Research directors will be tipped off about their chances of success before deciding whether to enter the next research assessment exercise, under plans being developed for the funding councils.
Universities would be ranked according to measures such as number of publications, external research income and number of PhD students in each unit of assessment.
It would be up to each institution to decide whether to accept a basic research grant based on these metrics or to apply for a higher level of funding through peer review but risk losing the lower grant.
The proposals emerged last week from the review of research assessment being conducted by Sir Gareth Roberts, president of Wolfson College, Oxford, on behalf of the funding councils. He outlined the plans at a briefing at London's Senate House and said that the latest model offered something for everybody.
Sir Gareth said: "The method of assessment should be chosen to match the character of the research. There should be greater emphasis on international benchmarking and involvement of panel members. We need greater transparency in the selection of panels and an obligation for them to conform to their published guidelines for assessment.
"Assessment should cover and reward a wide range of criteria, leading possibly to a research excellence profile. Institutions should submit all staff whose contracts oblige them to do research. Young people should not be disadvantaged by the assessment process."
A third of units are anticipated to be funded through the "research quality assessment" route, with the rest getting cash through the "research capacity assessment" route. However, the RQA route would attract five times as much money as the RCA route.
Subject areas would be grouped so that the number of units of assessment fell from 69 to no more than 20. This could be achieved by establishing sub-panels to assess, for example, all health-related subjects.
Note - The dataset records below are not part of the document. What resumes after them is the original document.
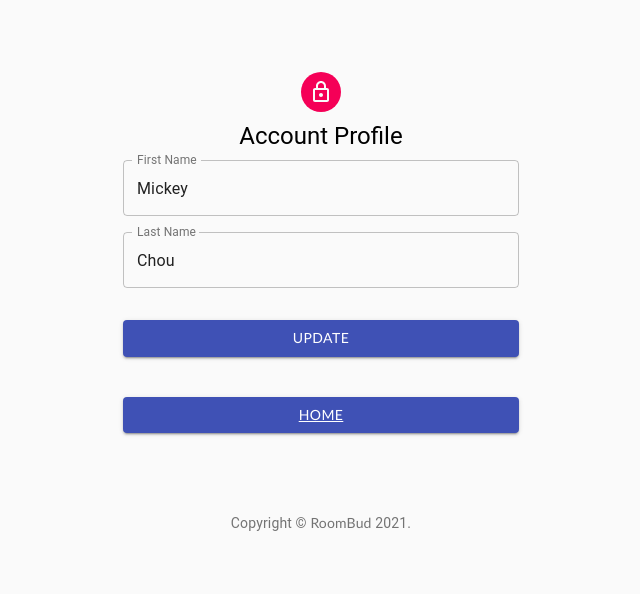
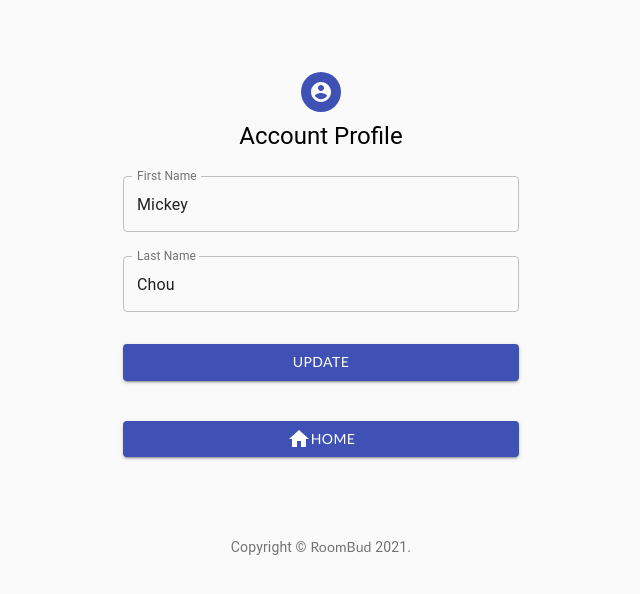
Before and after one commit to choumrdh/Honey-Do, a React (Create React App) app: page /account in a window 1280 px wide. Shown: the top 594 px of the page, without its empty margins (319-959 px from the left). Built offline with nearby package versions, Linux system fonts and the light colour scheme.

Commit message:
account page

```diff
--- a/public/index.html
+++ b/public/index.html
@@ -28,7 +28,7 @@
     <link rel="icon" type="image/png" size="32x32" href="./assets/icon/favicon-32x32.png">
     <link rel="icon" type="image/png" size="16x16" href="./assets/icon/favicon-16x16.png">
 
-    <title>Get It Done</title>
+    <title>Roommate Buddy</title>
   </head>
   <body>
     <noscript>You need to enable JavaScript to run this app.</noscript>
--- a/src/App.css
+++ b/src/App.css
@@ -2,8 +2,8 @@
   box-sizing: border-box;
   margin: 0;
   padding: 0;
-    font-family: 'Trebuchet MS', 'Lucida Sans Unicode', 'Lucida Grande',
-      'Lucida Sans', Arial, sans-serif;
+  font-family: "Trebuchet MS", "Lucida Sans Unicode", "Lucida Grande",
+    "Lucida Sans", Arial, sans-serif;
 }
 
 /* body {
@@ -30,6 +30,21 @@
   margin: 32px 0;
   color: black;
   font-size: 24px;
+}
+a:link {
+  text-decoration: none;
+}
+
+a:visited {
+  text-decoration: none;
+}
+
+a:hover {
+  text-decoration: underline;
+}
+
+a:active {
+  text-decoration: underline;
 }
 
 .complete {
--- a/src/pages/Accountpage.js
+++ b/src/pages/Accountpage.js
@@ -1,33 +1,24 @@
-import React, { useState } from "react";
+import React from "react";
+import { makeStyles } from "@material-ui/core/styles";
 import Avatar from "@material-ui/core/Avatar";
 import Button from "@material-ui/core/Button";
 import CssBaseline from "@material-ui/core/CssBaseline";
 import TextField from "@material-ui/core/TextField";
 import Link from "@material-ui/core/Link";
 import Box from "@material-ui/core/Box";
-import LockOutlinedIcon from "@material-ui/icons/LockOutlined";
+import AccountCircleIcon from "@material-ui/icons/AccountCircle";
+import HomeIcon from '@material-ui/icons/Home';
 import Typography from "@material-ui/core/Typography";
-import { makeStyles } from "@material-ui/core/styles";
 import Container from "@material-ui/core/Container";
-import IconButton from "@material-ui/core/IconButton";
-import DirectionsIcon from "@material-ui/icons/Directions";
-import clsx from 'clsx';
-import Input from '@material-ui/core/Input';
-import FilledInput from '@material-ui/core/FilledInput';
-import OutlinedInput from '@material-ui/core/OutlinedInput';
-import InputLabel from '@material-ui/core/InputLabel';
-import InputAdornment from '@material-ui/core/InputAdornment';
-import FormHelperText from '@material-ui/core/FormHelperText';
-import FormControl from '@material-ui/core/FormControl';
-import Visibility from '@material-ui/icons/Visibility';
-import VisibilityOff from '@material-ui/icons/VisibilityOff';
-import BorderColorIcon from '@material-ui/icons/BorderColor';
+import clsx from "clsx";
+import FormControl from "@material-ui/core/FormControl";
+
 
 function Copyright() {
   return (
     <Typography variant="body2" color="textSecondary" align="center">
       {"Copyright © "}
-      <Link color="inherit" href="">
+      <Link color="inherit" href="/">
         RoomBud
       </Link>{" "}
       {new Date().getFullYear()}
@@ -45,10 +36,10 @@ const useStyles = makeStyles((theme) => ({
   },
   avatar: {
     margin: theme.spacing(1),
-    backgroundColor: theme.palette.secondary.main,
+    backgroundColor: theme.palette.primary.main,
   },
   form: {
-    width: "100%", // Fix IE 11 issue.
+    width: "100%",
     marginTop: theme.spacing(1),
   },
   submit: {
@@ -56,36 +47,18 @@ const useStyles = makeStyles((theme) => ({
   },
 }));
 
-export default function Account({firstname, setFirstname, lastname, setLastname}) {
+export default function Account({
+  firstname,
+  setFirstname,
+  lastname,
+  setLastname,
+}) {
   const accountStorage = window.localStorage;
-  console.log(firstname, lastname)
 
   const classes = useStyles();
-  const [values, setValues] = React.useState({
-    amount: '',
-    password: '',
-    weight: '',
-    weightRange: '',
-    showPassword: false,
-  });
-
-
-
-  const updateBtn =()=>{
+  const updateBtn = () => {
     accountStorage.setItem("firstName", firstname);
-    accountStorage.setItem("lastName", lastname)
-
-  };
-
-  const handleChange = (prop) => (event) => {
-    setValues({ ...values, [prop]: event.target.value });
-  };
-  const handleClickShowPassword = () => {
-    setValues({ ...values, showPassword: !values.showPassword });
-  };
-
-  const handleMouseDownPassword = (event) => {
-    event.preventDefault();
+    accountStorage.setItem("lastName", lastname);
   };
 
   return (
@@ -93,7 +66,7 @@ export default function Account({firstname, setFirstname, lastname, setLastname}
       <CssBaseline />
       <div className={classes.paper}>
         <Avatar className={classes.avatar}>
-          <LockOutlinedIcon />
+          <AccountCircleIcon />
         </Avatar>
         <Typography component="h1" variant="h5" className="account">
           Account Profile
@@ -104,29 +77,17 @@ export default function Account({firstname, setFirstname, lastname, setLastname}
             className={clsx(classes.margin, classes.textField)}
             variant="outlined"
           >
-            {/* <InputLabel
-                htmlFor="outlined-adornment-password"
+            <TextField
               variant="outlined"
               margin="normal"
-                fullWidth
+              name="FirstName"
+              label="First Name"
+              type="firstName"
+              value={firstname}
               id="firstName"
-                label="First Name"
-                name="firstName"
-            >
-              First Name
-            </InputLabel>
-            <Input
-                value={username}
-                onChange={(event) => {setUsername(event.target.value)}}
-                // onChange={handleChange}
-                // name="textmask"
-                // id="formatted-text-mask-input"
-            /> */}
-            <TextField
-              label="First Name"
-              variant="outlined"
-              value={firstname}
-              onChange={(event) => {setFirstname(event.target.value)}}
+              onChange={(event) => {
+                setFirstname(event.target.value);
+              }}
             />
 
             <TextField
@@ -137,8 +98,9 @@ export default function Account({firstname, setFirstname, lastname, setLastname}
               type="lastName"
               id="lastName"
               value={lastname}
-            onChange={(event) => {setLastname(event.target.value)}}
-            // autoComplete="current-password"
+              onChange={(event) => {
+                setLastname(event.target.value);
+              }}
             />
             <Button
               type="submit"
@@ -150,25 +112,6 @@ export default function Account({firstname, setFirstname, lastname, setLastname}
             >
               Update
             </Button>
-            {/* <OutlinedInput
-              id="outlined-adornment-password"
-              type={values.showPassword ? "text" : "password"}
-              value={values.password}
-              onChange={handleChange("password")}
-              endAdornment={
-                <InputAdornment position="end">
-                  <IconButton
-                    aria-label="toggle password visibility"
-                    onClick={handleClickShowPassword}
-                    onMouseDown={handleMouseDownPassword}
-                    edge="end"
-                  >
-                   <BorderColorIcon/>
-                  </IconButton>
-                </InputAdornment>
-              }
-              labelWidth={70}
-            /> */}
           </FormControl>
         </form>
         <Button
@@ -177,8 +120,10 @@ export default function Account({firstname, setFirstname, lastname, setLastname}
           variant="contained"
           color="primary"
           className={classes.submit}
-          >
-            <a className="loginLink" href="/home">Home</a>
+        ><HomeIcon/>
+          <a className="loginLink" href="/home">
+            Home
+          </a>
         </Button>
       </div>
       <Box mt={8}>
```
Also changed, not shown: src/components/Account/Account.js (deleted). Lines whose indentation alone changed are shown as unchanged.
If a department or faculty were to be peer reviewed, all staff would be assessed. Assessment panels would decide how many departments were internationally excellent and should be funded.
To access research cash, institutions would also have to show that they met standards for how research informs teaching, how contract researchers and postgraduates are developed and managed, and how knowledge is transferred to those outside the institution.
About 10 per cent of research cash would go to centres of excellence, which would be peer reviewed outside the RQA route. The centres involve collaboration between departments or institutions. An institution the size of Imperial College London could expect to have a dozen centres of excellence.
Formal proposals will be published for consultation from May to September.
The funding councils will decide in October whether to adopt them.
It is hoped that the RQA will continue to be identical in England, Scotland, Wales and Northern Ireland, even though the different funding bodies have chosen to fund the results differently. The first assessment would be in 2008, and it would be repeated every six years.